China must back off, defuse situation

China must back off, defuse situation

There has been a worrying surge in tensions on the border with China at various points along the Line of Actual Control (LAC) in recent weeks. Flag meetings between commanders of the two sides have failed to de-escalate the situation. Not only have Chinese troops transgressed into the Indian side of the LAC but they have also disrupted routine patrolling near the LAC by Indian troops. They have also destroyed posts and bridges on the Galwan Nala at Chang-Chenmo. Indian experts have said that the Chinese transgressions are not “normal” but “serious.” At a time when India and China should be directing all their attention to fighting the Covid-19 pandemic at home, it is unfortunate that Beijing has resorted to aggressive moves along the LAC. For decades, the military balance along the LAC was decisively in China’s favour as India, anxious to avoid ruffling Beijing’s feathers, was reluctant to improve road and other infrastructure near the LAC. Over the past decade, however, India has not only improved not only infrastructure along the LAC but also its military preparedness vis-à-vis China. It is likely that Beijing is uneasy with India slowly closing the gap. Hence, the growing aggression of People’s Liberation Army (PLA) troops against Indian patrols.

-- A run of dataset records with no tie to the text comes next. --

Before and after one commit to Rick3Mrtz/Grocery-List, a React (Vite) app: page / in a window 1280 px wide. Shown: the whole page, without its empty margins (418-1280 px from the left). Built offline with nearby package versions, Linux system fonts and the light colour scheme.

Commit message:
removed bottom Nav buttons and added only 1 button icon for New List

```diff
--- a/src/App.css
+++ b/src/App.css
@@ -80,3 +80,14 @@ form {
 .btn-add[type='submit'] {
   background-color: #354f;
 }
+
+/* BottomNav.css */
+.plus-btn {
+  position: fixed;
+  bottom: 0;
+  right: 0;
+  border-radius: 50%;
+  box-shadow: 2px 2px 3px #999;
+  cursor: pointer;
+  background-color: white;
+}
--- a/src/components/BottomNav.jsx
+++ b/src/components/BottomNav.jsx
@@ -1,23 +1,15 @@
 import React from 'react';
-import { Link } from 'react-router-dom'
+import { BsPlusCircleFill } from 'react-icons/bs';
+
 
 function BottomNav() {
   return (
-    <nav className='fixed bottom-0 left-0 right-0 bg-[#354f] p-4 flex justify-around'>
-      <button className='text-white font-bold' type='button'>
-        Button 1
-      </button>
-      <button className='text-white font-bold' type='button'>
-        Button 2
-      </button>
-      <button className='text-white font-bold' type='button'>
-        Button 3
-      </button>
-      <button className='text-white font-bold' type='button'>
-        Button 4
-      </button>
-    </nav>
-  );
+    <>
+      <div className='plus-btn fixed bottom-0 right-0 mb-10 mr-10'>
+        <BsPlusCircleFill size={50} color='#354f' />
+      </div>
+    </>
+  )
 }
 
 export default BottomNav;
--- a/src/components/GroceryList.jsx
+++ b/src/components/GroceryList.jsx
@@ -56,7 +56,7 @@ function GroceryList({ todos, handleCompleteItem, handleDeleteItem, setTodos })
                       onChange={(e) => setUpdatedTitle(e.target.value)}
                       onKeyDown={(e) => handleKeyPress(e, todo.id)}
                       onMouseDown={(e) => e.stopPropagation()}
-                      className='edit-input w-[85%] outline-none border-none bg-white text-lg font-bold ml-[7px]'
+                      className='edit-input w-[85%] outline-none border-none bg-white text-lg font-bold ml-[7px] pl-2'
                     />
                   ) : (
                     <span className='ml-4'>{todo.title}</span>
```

China’s moves along the LAC must not be seen in isolation. Since early this year, it has aggressively asserted its claims over disputed maritime borders with several of its neighbours, including Japan, South Korea and several Southeast Asian countries. At a time when the latter are struggling with the Covid-19 pandemic, Beijing appears to be pressuring them to settle territorial disputes in a way that favours China. This could underlie Chinese calculations regarding its border dispute with India, too. The possibility that Beijing is pushing Nepal to adopt a confrontationist posture in its territorial dispute with India in a bid to put Delhi under pressure on yet another front cannot be ruled out.

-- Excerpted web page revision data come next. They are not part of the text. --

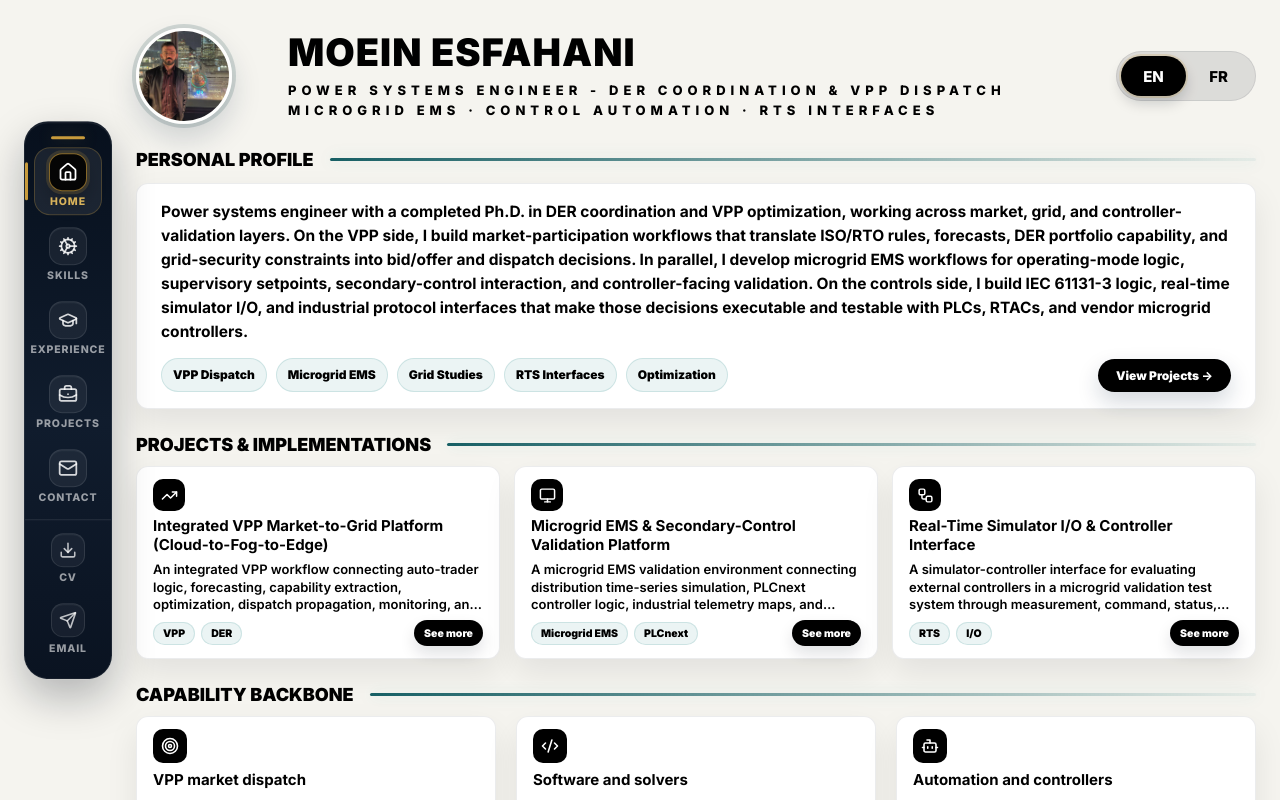
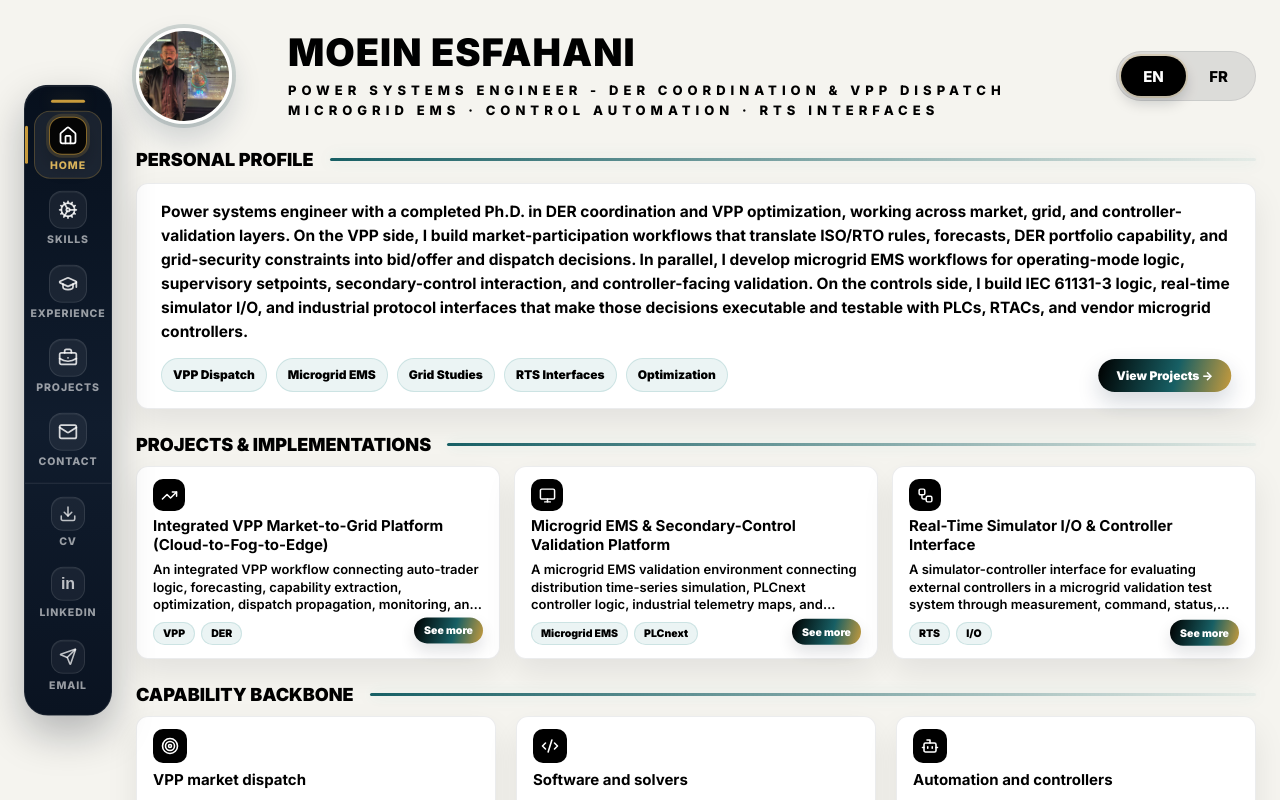
Before and after one commit to Moein-Esfahani-93/moein-portfolio, a React (Vite) app: page / in a window 1280 px wide. Shown: the top 800 px of the page. Built offline with nearby package versions, Linux system fonts and the light colour scheme.

Commit message:
home update

```diff
--- a/src/components/Sidebar.tsx
+++ b/src/components/Sidebar.tsx
@@ -27,11 +27,15 @@ export default function Sidebar({
     en: {
       button: "CV",
       aria: "Choose CV download",
+      linkedin: "LinkedIn",
+      linkedinAria: "Open LinkedIn profile",
       email: "Email"
     },
     fr: {
       button: "CV",
       aria: "Choisir le CV a telecharger",
+      linkedin: "LinkedIn",
+      linkedinAria: "Ouvrir le profil LinkedIn",
       email: "Courriel"
     }
   }[language];
@@ -66,6 +70,16 @@ export default function Sidebar({
             <span className="sidebar-circle"><Icon name="download" /></span>
             <span className="sidebar-label">{utilityCopy.button}</span>
           </button>
+          <a
+            className="sidebar-btn sidebar-utility-btn"
+            href={profile.linkedin}
+            target="_blank"
+            rel="noreferrer"
+            aria-label={utilityCopy.linkedinAria}
+          >
+            <span className="sidebar-circle"><span className="sidebar-linkedin-mark" aria-hidden="true">in</span></span>
+            <span className="sidebar-label">{utilityCopy.linkedin}</span>
+          </a>
           <a className="sidebar-btn sidebar-utility-btn" href={`mailto:${profile.email}`} aria-label={`${copy.header.goTo} email`}>
             <span className="sidebar-circle"><Icon name="send" /></span>
             <span className="sidebar-label">{utilityCopy.email}</span>
--- a/src/styles/header.css
+++ b/src/styles/header.css
@@ -40,6 +40,7 @@
 .sidebar-utility-btn { min-height: 54px; }
 .sidebar-utility-btn .sidebar-circle { width: 34px; height: 34px; border-radius: 12px; background: rgba(255,255,255,0.05); color: rgba(255,255,255,0.72); }
 .sidebar-utility-btn .sidebar-circle .icon { width: 18px; height: 18px; }
+.sidebar-linkedin-mark { font: 800 16px/1 Arial, sans-serif; }
 .sidebar-utility-btn:hover .sidebar-circle { background: #050505; color: #ffffff; box-shadow: 0 0 0 3px rgba(200,155,60,0.16); }
 .sidebar-utility-btn .sidebar-label { font-size: 9.5px; }
 
--- a/src/styles/pages.css
+++ b/src/styles/pages.css
@@ -374,8 +374,24 @@
 .profile-lede { font-size: 14.5px; line-height: 1.45; font-weight: 650; color: var(--text); }
 .home-chip-row { display: flex; flex-wrap: wrap; align-items: center; gap: 9px; margin-top: 14px; }
 .home-chip-row span { padding: 7px 11px; border-radius: 999px; background: rgba(42, 136, 136, 0.09); color: var(--ink); border: 1px solid rgba(42, 136, 136, 0.16); font-size: 12px; font-weight: 850; }
-.home-view-projects { display: inline-flex; align-items: center; gap: 7px; margin-left: auto; padding: 9px 18px; border-radius: 999px; background: var(--navy); color: white; font-family: var(--font-display); font-size: 12.5px; font-weight: 850; box-shadow: 0 10px 22px rgba(19,39,67,0.18); transition: transform 0.16s ease, box-shadow 0.16s ease, background 0.16s ease; }
-.home-view-projects:hover { transform: translateY(-2px); background: var(--teal-deep); box-shadow: 0 14px 28px rgba(19,39,67,0.24); }
+.home-view-projects { position: relative; display: inline-flex; align-items: center; gap: 7px; margin-left: auto; padding: 9px 18px; overflow: hidden; border-radius: 999px; background: linear-gradient(105deg, var(--navy), var(--teal-deep) 58%, var(--gold)); color: white; font-family: var(--font-display); font-size: 12.5px; font-weight: 850; box-shadow: 0 10px 22px rgba(19,39,67,0.18); transition: box-shadow 0.16s ease, filter 0.16s ease; }
+.home-view-projects::after { content: ""; position: absolute; inset: 0 auto 0 -48%; width: 30%; background: linear-gradient(90deg, transparent, rgba(255,255,255,0.7), transparent); transform: skewX(-18deg); pointer-events: none; }
+.home-view-projects:hover { filter: brightness(1.06); box-shadow: 0 14px 28px rgba(19,39,67,0.24); }
+.home-view-projects:focus-visible { outline: 3px solid rgba(200,155,60,0.64); outline-offset: 3px; }
+@keyframes home-view-projects-nudge {
+  0%, 100% { transform: translateX(0); }
+  35% { transform: translateX(3px); }
+  70% { transform: translateX(-2px); }
+}
+@keyframes home-view-projects-shine {
+  0%, 70%, 100% { left: -48%; opacity: 0; }
+  74% { opacity: 0.8; }
+  91% { left: 118%; opacity: 0; }
+}
+@media (prefers-reduced-motion: no-preference) {
+  .home-view-projects { animation: home-view-projects-nudge 2.7s ease-in-out infinite; }
+  .home-view-projects::after { animation: home-view-projects-shine 4.4s ease-in-out infinite; }
+}
 .home-path-card { display: grid; grid-template-columns: repeat(4, 1fr); gap: 12px; width: 100%; padding: 14px; border-radius: 16px; background: linear-gradient(180deg, rgba(255,255,255,0.84), rgba(255,255,255,0.7)); border: 1px solid rgba(255,255,255,0.72); box-shadow: var(--shadow); }
 .home-path-item { position: relative; min-height: 96px; padding: 10px 11px; border-radius: 12px; background: linear-gradient(180deg, #ffffff, rgba(255,255,255,0.86)); border: 1px solid rgba(42, 136, 136, 0.22); box-shadow: inset 0 1px 0 rgba(255,255,255,0.9), 0 10px 22px rgba(19,39,67,0.06); overflow: hidden; }
 .home-path-item::before { content: ""; position: absolute; inset: 0 0 auto 0; height: 4px; background: linear-gradient(90deg, var(--teal-deep), rgba(244,180,64,0.78)); }
@@ -394,8 +410,28 @@
 .home-project-footer { display: flex; align-items: center; justify-content: space-between; gap: 10px; margin-top: auto; }
 .home-project-tags { display: flex; gap: 6px; min-width: 0; flex-wrap: wrap; }
 .home-project-tags span { padding: 3px 9px; border-radius: 999px; background: rgba(42,136,136,0.09); color: var(--ink); border: 1px solid rgba(42,136,136,0.16); font-size: 9.5px; font-weight: 850; }
-.home-project-see-more { flex: none; min-height: 26px; padding: 0 10px; border-radius: 999px; background: var(--navy); color: #ffffff; font-family: var(--font-display); font-size: var(--fs-micro); font-weight: 850; box-shadow: 0 8px 16px rgba(7,16,29,0.12); }
-.home-project-see-more:hover { background: var(--teal-deep); box-shadow: 0 10px 20px rgba(7,16,29,0.16); }
+.home-project-see-more { position: relative; flex: none; min-height: 26px; padding: 0 10px; overflow: hidden; border-radius: 999px; background: linear-gradient(105deg, var(--navy), var(--teal-deep) 58%, var(--gold)); color: #ffffff; font-family: var(--font-display); font-size: var(--fs-micro); font-weight: 850; box-shadow: 0 8px 16px rgba(7,16,29,0.12); transition: box-shadow 0.16s ease, filter 0.16s ease; }
+.home-project-see-more::after { content: ""; position: absolute; inset: 0 auto 0 -48%; width: 30%; background: linear-gradient(90deg, transparent, rgba(255,255,255,0.7), transparent); transform: skewX(-18deg); pointer-events: none; }
+.home-project-see-more:hover { filter: brightness(1.06); box-shadow: 0 10px 20px rgba(7,16,29,0.16); }
+.home-project-see-more:focus-visible { outline: 3px solid rgba(200,155,60,0.64); outline-offset: 3px; }
+@keyframes home-project-see-more-nudge {
+  0%, 100% { transform: translateY(0); }
+  45% { transform: translateY(-3px); }
+  75% { transform: translateY(1px); }
+}
+@keyframes home-project-see-more-shine {
+  0%, 70%, 100% { left: -48%; opacity: 0; }
+  74% { opacity: 0.8; }
+  91% { left: 118%; opacity: 0; }
+}
+@media (prefers-reduced-motion: no-preference) {
+  .home-project-see-more { animation: home-project-see-more-nudge 2.4s ease-in-out infinite; }
+  .home-project-see-more::after { animation: home-project-see-more-shine 4.2s ease-in-out infinite; }
+  .home-project-card:nth-child(2) .home-project-see-more,
+  .home-project-card:nth-child(2) .home-project-see-more::after { animation-delay: 0.3s; }
+  .home-project-card:nth-child(3) .home-project-see-more,
+  .home-project-card:nth-child(3) .home-project-see-more::after { animation-delay: 0.6s; }
+}
 .home-card-action { display: inline-flex; align-items: center; justify-content: center; min-height: 28px; margin-top: 10px; padding: 0 12px; border-radius: 999px; background: var(--navy); color: #ffffff; font-family: var(--font-display); font-size: var(--fs-micro); font-weight: 850; box-shadow: 0 8px 16px rgba(7,16,29,0.12); }
 .home-card-action:hover { background: var(--teal-deep); box-shadow: 0 10px 20px rgba(7,16,29,0.16); }
 .home-card-action-inline { margin-top: 0; }
```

Face-offs along the LAC have grown in frequency and intensity in recent years. This time, the situation looks more serious as both sides are moving additional troops along the LAC and the militaries are in a state of heightened alert. There is a real possibility of a military confrontation between the two sides, especially in eastern Ladakh. A conflict or even a standoff, whether limited or prolonged, will benefit neither country. The two countries must speed up the Special Representative process to negotiate and clarify the borders. But, for that, it is imperative that China backs off from what it has started.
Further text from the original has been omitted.